**Input records**:
((
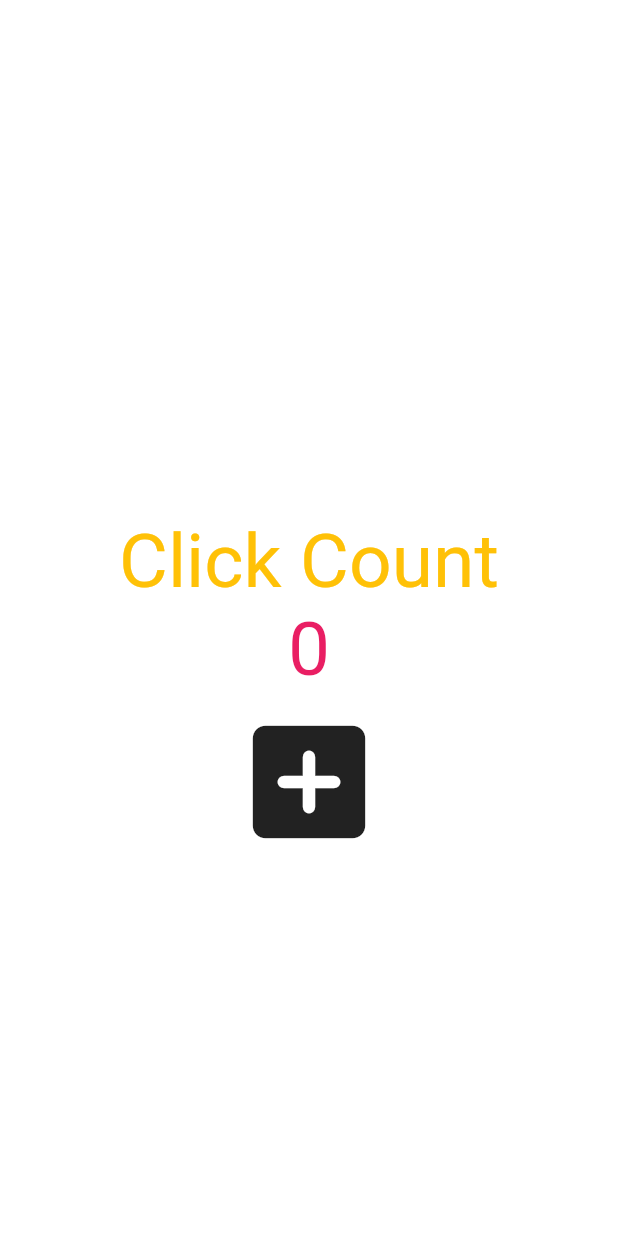
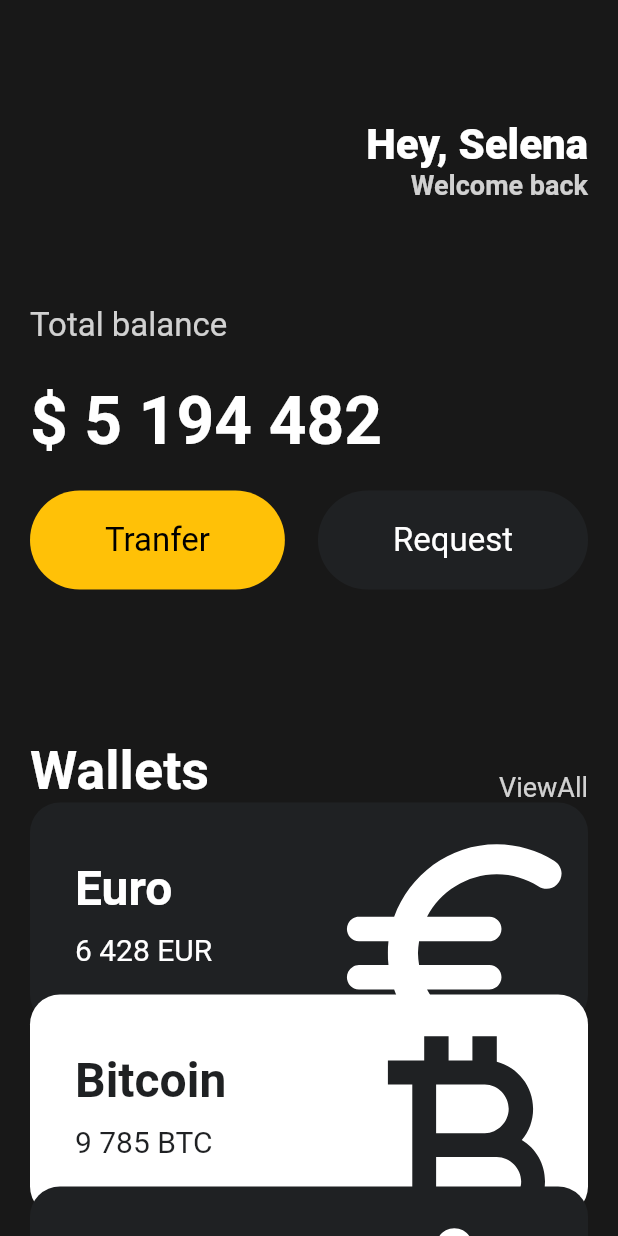
Before and after one commit to insubkim/Hello_Flutter, a Flutter app: the screen it shows after launch, on a phone screen of 412 x 824 dp. Run offline on Flutter 3.47's test engine with Material 2 defaults, Android fonts, the phone set to English and light mode, and no system bars.

Commit message:
Revert "feat : stateless widget with button"
This reverts commit 3b9a46ac693bbcc7cb76a415f5232b683134fa9a.

```diff
--- a/lib/main.dart
+++ b/lib/main.dart
@@ -1,4 +1,6 @@
 import 'package:flutter/material.dart';
+import 'package:toonflix/widgets/button.dart';
+import 'package:toonflix/widgets/currency_card.dart';
 
 class Player {
   String? name;
@@ -11,42 +13,141 @@ void main() {
   runApp(const App());
 }
 
-class App extends StatefulWidget {
+class App extends StatelessWidget {
   const App({super.key});
-
-  @override
-  State<App> createState() => _AppState();
-}
-
-class _AppState extends State<App> {
-  int counter = 0;
-
-  void onPressed() {
-    counter = counter + 1;
-  }
 
   @override
   Widget build(BuildContext context) {
     return MaterialApp(
       home: Scaffold(
-        backgroundColor: const Color(0xFFFFFFFF),
-        body: Center(
+        backgroundColor: const Color(0xFF181818),
+        body: SingleChildScrollView(
+          padding: const EdgeInsets.symmetric(
+            horizontal: 20,
+          ),
           child: Column(
-            mainAxisAlignment: MainAxisAlignment.center,
+            crossAxisAlignment: CrossAxisAlignment.start,
             children: [
               const SizedBox(
-                height: 100,
+                height: 80,
+              ),
+              Row(
+                mainAxisAlignment: MainAxisAlignment.end,
+                children: [
+                  Column(
+                    crossAxisAlignment: CrossAxisAlignment.end,
+                    children: [
+                      const Text(
+                        'Hey, Selena',
+                        style: TextStyle(
+                          color: Colors.white,
+                          fontSize: 28,
+                          fontWeight: FontWeight.w800,
+                        ),
+                      ),
+                      Text(
+                        'Welcome back',
+                        style: TextStyle(
+                          color: Colors.white.withOpacity(0.8),
+                          fontSize: 18,
+                          fontWeight: FontWeight.bold,
+                        ),
+                      ),
+                    ],
+                  ),
+                ],
+              ),
+              const SizedBox(
+                height: 70,
+              ),
+              Text(
+                'Total balance',
+                style: TextStyle(
+                  fontSize: 22,
+                  color: Colors.white.withOpacity(0.8),
+                ),
+              ),
+              const SizedBox(
+                height: 25,
               ),
               const Text(
-                'Click Count',
-                style: TextStyle(color: Colors.amber, fontSize: 50),
+                '\$ 5 194 482',
+                style: TextStyle(
+                  fontSize: 44,
+                  fontWeight: FontWeight.w600,
+                  color: Colors.white,
+                ),
               ),
-              Text('$counter',
-                  style: const TextStyle(color: Colors.pink, fontSize: 50)),
-              IconButton(
-                  iconSize: 100,
-                  onPressed: onPressed,
-                  icon: const Icon(Icons.add_box_rounded)),
+              const SizedBox(
+                height: 20,
+              ),
+              const Row(
+                mainAxisAlignment: MainAxisAlignment.spaceBetween,
+                children: [
+                  Button(
+                      text: 'Tranfer',
+                      bgColor: Colors.amber,
+                      textColor: Colors.black),
+                  Button(
+                      text: 'Request',
+                      bgColor: Color(0xFF1F2123),
+                      textColor: Colors.white),
+                ],
+              ),
+              const SizedBox(height: 100),
+              Row(
+                crossAxisAlignment: CrossAxisAlignment.end,
+                mainAxisAlignment: MainAxisAlignment.spaceBetween,
+                children: [
+                  const Text(
+                    'Wallets',
+                    style: TextStyle(
+                      color: Colors.white,
+                      fontSize: 36,
+                      fontWeight: FontWeight.w600,
+                    ),
+                  ),
+                  Text(
+                    'ViewAll',
+                    style: TextStyle(
+                      color: Colors.white.withOpacity(0.8),
+                      fontSize: 18,
+                    ),
+                  )
+                ],
+              ),
+              const CurrencyCard(
+                name: 'Euro',
+                code: 'EUR',
+                amount: '6 428',
+                icon: Icons.euro_rounded,
+                isInverted: false,
+                order: 0,
+              ),
+              const CurrencyCard(
+                name: 'Bitcoin',
+                code: 'BTC',
+                amount: '9 785',
+                icon: Icons.currency_bitcoin,
+                isInverted: true,
+                order: 1,
+              ),
+              const CurrencyCard(
+                name: 'Dallar',
+                code: 'USD',
+                amount: '428',
+                icon: Icons.attach_money_rounded,
+                isInverted: false,
+                order: 2,
+              ),
+              const CurrencyCard(
+                name: 'WON',
+                code: 'WON',
+                amount: '123',
+                icon: Icons.money,
+                isInverted: true,
+                order: 3,
+              ),
             ],
           ),
         ),
```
))
**Instructions to follow**: How many lines in the data above hold the word "MainAxisAlignment"? Answer with the number alone.

**Solution to the exercise**: 4